Paleontologists use illustrations of extinct animals for scientific publications, museum exhibits, and popular books. Most natural history museums have in-house artists available for this work, but if they need something very specific—a particular artistic style, say, or a specialized animal—they may hire an outside firm. In general, the work proceeds in an extended, and sometimes excruciating, back-and-forth, in which the artist sketches ideas and the scientists recommend tweaks. This process can take anywhere from a few days to several months, depending on the speed of the artist and whether the research team is describing an animal that's never been drawn before.

Got a question about today's news? Ask the Explainer.

The Explainer thanks Gretchen Baker and Mark Westneat of the Field Museum in Chicago and Philip Anderson of the University of Chicago.

Christopher Beam is a writer living in Beijing.

TODAY IN SLATE

Politics

Blacks Don’t Have a Corporal Punishment Problem

Americans do. But when blacks exhibit the same behaviors as others, it becomes part of a greater black pathology. 

I Bought the Huge iPhone. I’m Already Thinking of Returning It.

Scotland Is Just the Beginning. Expect More Political Earthquakes in Europe.

Lifetime Didn’t Think the Steubenville Rape Case Was Dramatic Enough

So they added a little self-immolation.

Two Damn Good, Very Different Movies About Soldiers Returning From War

Medical Examiner

The Most Terrifying Thing About Ebola 

The disease threatens humanity by preying on humanity.

Students Aren’t Going to College Football Games as Much Anymore, and Schools Are Getting Worried

The Good Wife Is Cynical, Thrilling, and Grown-Up. It’s Also TV’s Best Drama.

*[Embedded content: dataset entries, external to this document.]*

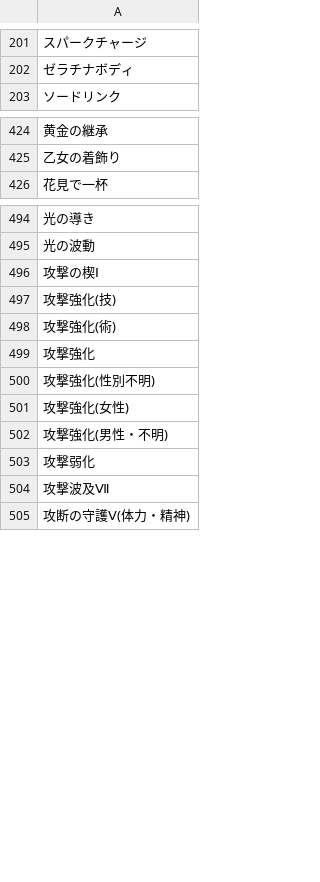
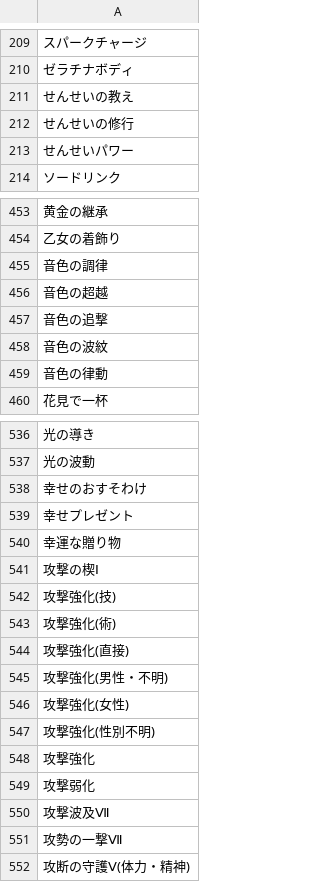
Before and after one commit to JESSY-RS/web-rs-tools, a CSV file: data/add_info.csv, drawn as a sheet; only a part is shown, gaps mark what is left out; the diff covers the shown part only; the diff names each change by its address in the sheet, - before the commit and + after, or states it on an @@ line.

```diff
--- a/data/add_info.csv
+++ b/data/add_info.csv
+row 211: せんせいの教え
+row 212: せんせいの修行
+row 213: せんせいパワー
+row 455: 音色の調律
+row 456: 音色の超越
+row 457: 音色の追撃
+row 458: 音色の波紋
+row 459: 音色の律動
+row 538: 幸せのおすそわけ
+row 539: 幸せプレゼント
+row 540: 幸運な贈り物
+row 544: 攻撃強化(直接)
-row 502: 攻撃強化(男性・不明)
+row 545: 攻撃強化(男性・不明)
-row 501: 攻撃強化(女性)
+row 546: 攻撃強化(女性)
-row 500: 攻撃強化(性別不明)
+row 547: 攻撃強化(性別不明)
+row 551: 攻勢の一撃Ⅶ
```
Also changed, not shown: 70 added rows and 5 moved rows elsewhere in this file, data/armor-sub.csv, data/character.csv, 3 other files.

  News & Politics
Weigel
Sept. 19 2014 9:15 PM Chris Christie, Better Than Ever
  Business
Business Insider
Sept. 20 2014 6:30 AM The Man Making Bill Gates Richer
  Life
Quora
Sept. 20 2014 7:27 AM How Do Plants Grow Aboard the International Space Station?
  Double X
The XX Factor
Sept. 19 2014 4:58 PM Steubenville Gets the Lifetime Treatment (And a Cheerleader Erupts Into Flames)
  Slate Plus
Slate Picks
Sept. 19 2014 12:00 PM What Happened at Slate This Week? The Slatest editor tells us to read well-informed skepticism, media criticism, and more.
  Arts
Brow Beat
Sept. 19 2014 4:48 PM You Should Be Listening to Sbtrkt
  Technology
Future Tense
Sept. 19 2014 6:31 PM The One Big Problem With the Enormous New iPhone
  Health & Science
Bad Astronomy
Sept. 20 2014 7:00 AM The Shaggy Sun
  Sports
Sports Nut
Sept. 18 2014 11:42 AM Grandmaster Clash One of the most amazing feats in chess history just happened, and no one noticed.